sábado, 23 de abril de 2016

Reading test: Shakespeare’s 400th anniversary

Todays the literary world is commemorating the 400th anniversary of Shakespeare's death. We would like to join this momentous occasion by making Shakespeare the topic of today's reading test.

The task is based on The Guardian's article Shakespeare’s 400th anniversary: 'man of Stratford' to be celebrated in 2016, by Maev Kennedy. Read this text and choose the best sentence (A - K) for each gap. Two of the sentences do not correspond to any of the blanks. 0 is an example.

A - has never been filled 
B - if his friends and fellow actors had not gathered together 
C - it is more a mount with a hole where the birthplace should be
D - North Korea is still holding out 
E - The world has not agreed with him 
F - to open as a permanent visitor attraction 
G - under which the writer is said to have sat and worked 
H - when Shakespeare and his fellow actors dismantled a theatre
I - where he died on 23 April, the same day as his birth 
J - where he lived and read and thought – 0 Example
K - which are all slightly different

The world shares him and London claims him, but Stratford-on-Avon intends to spend 2016 celebrating William Shakespeare as their man: the bard of Avon, born in the Warwickshire market town in 1564, and who died there 400 years ago.

Stratford remained hugely important throughout Shakespeare’s life, argues Paul Edmondson, the head of learning and research at the Shakespeare Birthplace Trust. “People have seen Shakespeare as a Dick Whittington figure, who turns his back on Stratford and his family, goes to London to earn his fortune and only comes back to die,” he said. “[But Stratford is] where he bought land and property, where he kept his library, (0) … . We are going to spend the year re-emphasising the importance of Shakespeare, the man of Stratford.”

The 17th-century diarist, antiquarian and gossip John Aubrey, born 11 years after Shakespeare died, was at pains to point out there was nothing so very special about the bard.
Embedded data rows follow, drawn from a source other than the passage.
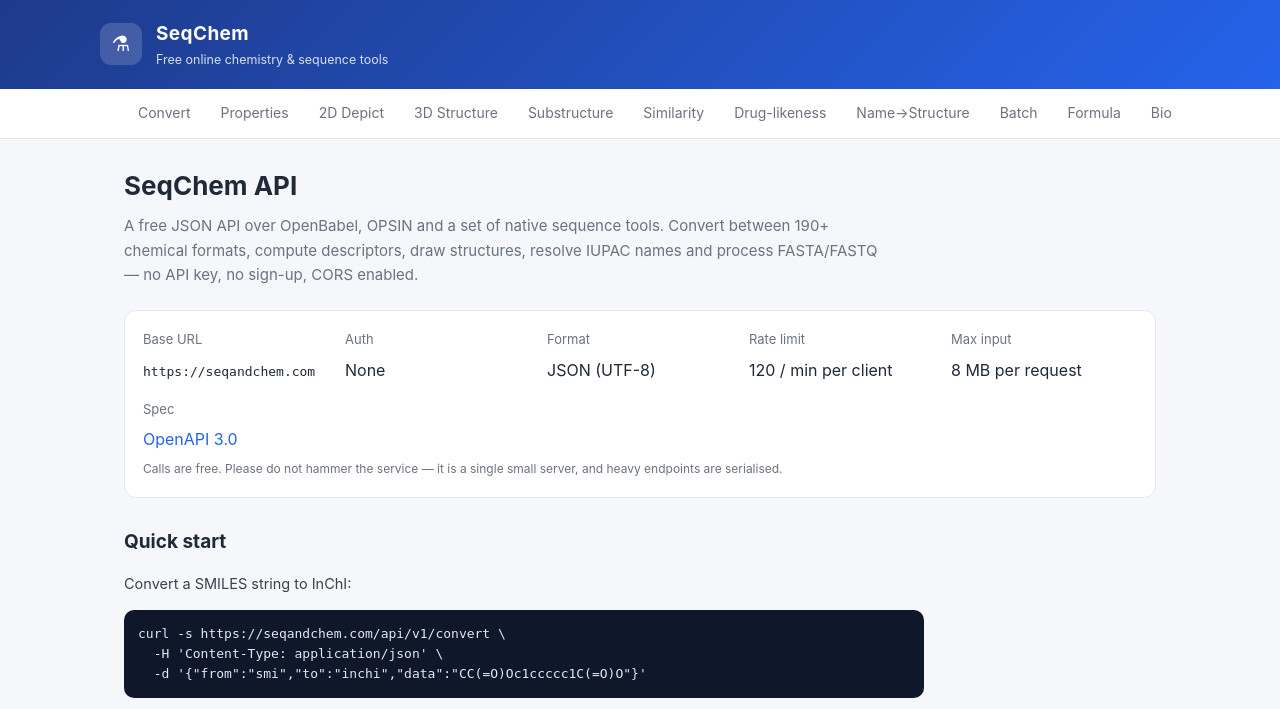
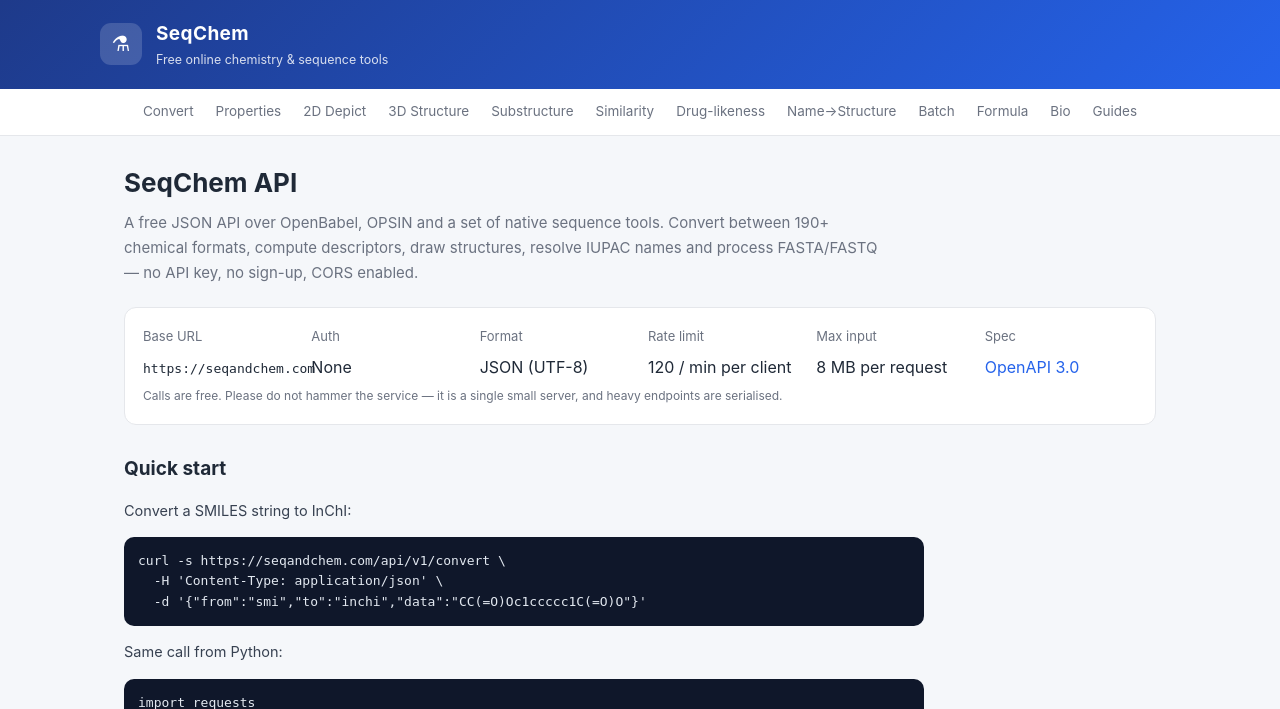
Before and after one commit to MR820/seqandchem, a Flask app: page /api in a window 1280 px wide. Shown: the top 709 px of the page. Run offline with Flask 3, Linux system fonts and the light colour scheme; data that the repository does not hold is empty; some libraries are stand-ins or nearby versions.

Commit message:
Add screenshots to README and fix nav/table layout
- docs/screenshots: home, converter with 3D preview, 2D depiction,
  3D conformer, API docs
- nav: fit all 13 links on one row at >=1280px, wrap below instead of
  hiding overflow behind an invisible scrollbar
- tables: compact result tables and wrap long cells so columns fit
- API: an empty "from"/"to" field now falls back to the default format
  instead of returning 400

Co-Authored-By: Claude Opus 4.8 <noreply@anthropic.com>

```diff
--- a/app.py
+++ b/app.py
@@ -804,8 +804,8 @@ def api_convert():
     except ValueError as exc:
         return err(str(exc))
 
-    frm = data.get("from", "smi")
-    to = data.get("to", "mol")
+    frm = (data.get("from") or "").strip() or "smi"
+    to = (data.get("to") or "").strip() or "mol"
     opts = [o for o in (data.get("opts") or []) if isinstance(o, str)][:10]
 
     if not valid_format(frm) or not valid_format(to):
@@ -896,7 +896,7 @@ def api_properties():
     except ValueError as exc:
         return err(str(exc))
 
-    frm = data.get("from", "smi")
+    frm = (data.get("from") or "").strip() or "smi"
     if not valid_format(frm):
         return err("Unsupported input format")
     if not text.strip():
@@ -937,7 +937,7 @@ def api_depict():
     except ValueError as exc:
         return err(str(exc))
 
-    frm = data.get("from", "smi")
+    frm = (data.get("from") or "").strip() or "smi"
     if not valid_format(frm) or not text.strip():
         return err("Please enter valid molecule data")
 
@@ -956,7 +956,7 @@ def api_gen3d():
     except ValueError as exc:
         return err(str(exc))
 
-    frm = data.get("from", "smi")
+    frm = (data.get("from") or "").strip() or "smi"
     if not valid_format(frm) or not text.strip():
         return err("Please enter valid molecule data")
 
@@ -981,7 +981,7 @@ def api_substructure():
     except ValueError as exc:
         return err(str(exc))
 
-    frm = data.get("from", "smi")
+    frm = (data.get("from") or "").strip() or "smi"
     smarts = (data.get("smarts") or "").strip()
     if not valid_format(frm):
         return err("Unsupported input format")
@@ -1012,7 +1012,7 @@ def api_fingerprint():
     except ValueError as exc:
         return err(str(exc))
 
-    frm = data.get("from", "smi")
+    frm = (data.get("from") or "").strip() or "smi"
     fp = data.get("fp", "FP2")
     if fp not in {"FP2", "FP3", "FP4", "MACCS", "ECFP2", "ECFP4", "ECFP6"}:
         return err("Unsupported fingerprint type")
@@ -1039,7 +1039,7 @@ def api_similarity():
 
     a = (data.get("a") or "").strip()
     b = (data.get("b") or "").strip()
-    frm = data.get("from", "smi")
+    frm = (data.get("from") or "").strip() or "smi"
     fp = data.get("fp", "FP2")
     if not a or not b:
         return err("Both molecules are required")
@@ -1135,8 +1135,8 @@ def api_batch():
     except ValueError as exc:
         return err(str(exc))
 
-    frm = data.get("from", "sdf")
-    to = data.get("to", "smi")
+    frm = (data.get("from") or "").strip() or "sdf"
+    to = (data.get("to") or "").strip() or "smi"
     if not valid_format(frm) or not valid_format(to):
         return err("Unsupported format")
     if not text.strip():
@@ -1234,7 +1234,7 @@ def api_formula():
 
     if mode == "structure":
         text = (data.get("data") or "").strip()
-        frm = data.get("from", "smi")
+        frm = (data.get("from") or "").strip() or "smi"
         if not text:
             return err("Please enter molecule data")
         if not valid_format(frm):
--- a/static/style.css
+++ b/static/style.css
@@ -27,12 +27,12 @@ nav{
   position:sticky;top:0;z-index:20;
 }
 .nav-inner{
-  max-width:1080px;margin:0 auto;display:flex;gap:2px;padding:0 24px;
-  overflow-x:auto;scrollbar-width:none;
+  max-width:1080px;margin:0 auto;display:flex;gap:0;padding:0 16px;
+  flex-wrap:wrap;justify-content:center;overflow-x:auto;scrollbar-width:none;
 }
 .nav-inner::-webkit-scrollbar{display:none}
 .nav-inner a{
-  padding:12px 14px;font-size:14px;color:var(--muted);white-space:nowrap;
+  padding:11px 11px;font-size:13.5px;color:var(--muted);white-space:nowrap;
   border-bottom:2px solid transparent;
 }
 .nav-inner a:hover{color:var(--primary);text-decoration:none}
@@ -83,6 +83,10 @@ pre{
 table{width:100%;border-collapse:collapse;font-size:14px}
 th,td{text-align:left;padding:8px 10px;border-bottom:1px solid var(--border)}
 th{color:var(--muted);font-weight:500;font-size:13px}
+/* wide result tables: compact cells so more columns fit before scrolling */
+.card table{font-size:13px}
+.card th,.card td{padding:7px 8px}
+.card td{overflow-wrap:break-word}
 .svg-box{background:#fff;border:1px solid var(--border);border-radius:10px;padding:12px;display:grid;place-items:center;min-height:200px}
 .svg-box svg{max-width:100%;height:auto}
 .badge{display:inline-block;background:var(--primary-soft);color:var(--primary);border-radius:6px;padding:2px 8px;font-size:12px;font-weight:600}
--- a/templates/api_docs.html
+++ b/templates/api_docs.html
@@ -7,7 +7,7 @@
    names and process FASTA/FASTQ — no API key, no sign-up, CORS enabled.</p>
 
 <div class="card">
-  <div class="grid" style="grid-template-columns:repeat(auto-fit,minmax(160px,1fr))">
+  <div class="grid" style="grid-template-columns:repeat(auto-fit,minmax(148px,1fr))">
     <div><label>Base URL</label><div><code>https://seqandchem.com</code></div></div>
     <div><label>Auth</label><div>None</div></div>
     <div><label>Format</label><div>JSON (UTF-8)</div></div>
```
Also changed, not shown: README.md, 5 other files.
Aubrey, university educated unlike Shakespeare, said that he acted “exceedingly well” and that “his Playes took well”. (1) … . The anniversary of the death of the man from Stratford, the most famous and the most performed playwright in the world, will be marked across Britain and the globe.

Macbeth is about to open in Singapore, Romeo and Juliet in Brussels. Shakespeare’s Globe is completing the first world tour in the history of theatre, in which it has taken Hamlet to almost every country –(2) … . The production will arrive back in London for the anniversary weekend of 23-24 April. They are also creating a 37-screen pop-up cinema, one screen to showcase each of Shakespeare’s plays, along the South Bank.

For a man famous in his own lifetime there is little documentary evidence for Shakespeare’s life and times. The plays would scarcely have survived (3) … every scrap of every play they could find – drafts, prompt scripts, scribbled actors’ parts, and 17 plays not known in any other version – into the precious First Folio published in 1623, seven years after Shakespeare’s death.

Some of the most precious surviving documents will be gathered together in an exhibition at Somerset House in London, opening in February and jointly organised by the National Archives and King’s College London, including four of his six known signatures, (4) … .

The outgoing Globe director, Dominic Dromgoole, recently jokily claimed Shakespeare as a true Londoner – albeit conceding “some spurious claim” by Stratford-on Avon. Stratford, however, will be insisting that the town made and educated Shakespeare His old school room is being restored with a £1.4m Heritage Lottery grant, (5) … .

Shakespeare bought the splendid New Place, the second best house in the town, (6) … . “You don’t buy a house like New Place and not live there,” Paul Edmondson said. “The general public and many academics have consistently underestimated the importance of Stratford to Shakespeare.” Edmondson believes that after Shakespeare bought the house in 1597, all his thinking time was spent there, and that the late plays, including The Tempest, were at least planned in his library and probably written there.

Shakespeare’s house was demolished 300 years ago, and the house that replaced it, probably incorporating some of the original fabric, was flattened in 1759 by an irascible clergyman, Francis Gastrell, in a row over taxes. He had already cut down Shakespeare’s mulberry tree, (7) … , because he was irritated by all the tourists peering into his garden.

The gap in the Stratford streetscape (8) …, but a five-year archaeology project has peeled back the years, and the news that Shakespeare’s kitchen had been found in the partly surviving cellars went round the world. The whole site is being redisplayed for the anniversary, with the foundations marked and the garden restored.

“Without Stratford,” Edmondson said, “There would have been no Shakespeare.”

 Portrait of Shakespeare, 1598
Photograph: Alfredo Dagli Orti/The Art Archive/Corbis
from The Guardian

1E 2D 3B 4K 5F 6I 7G 8A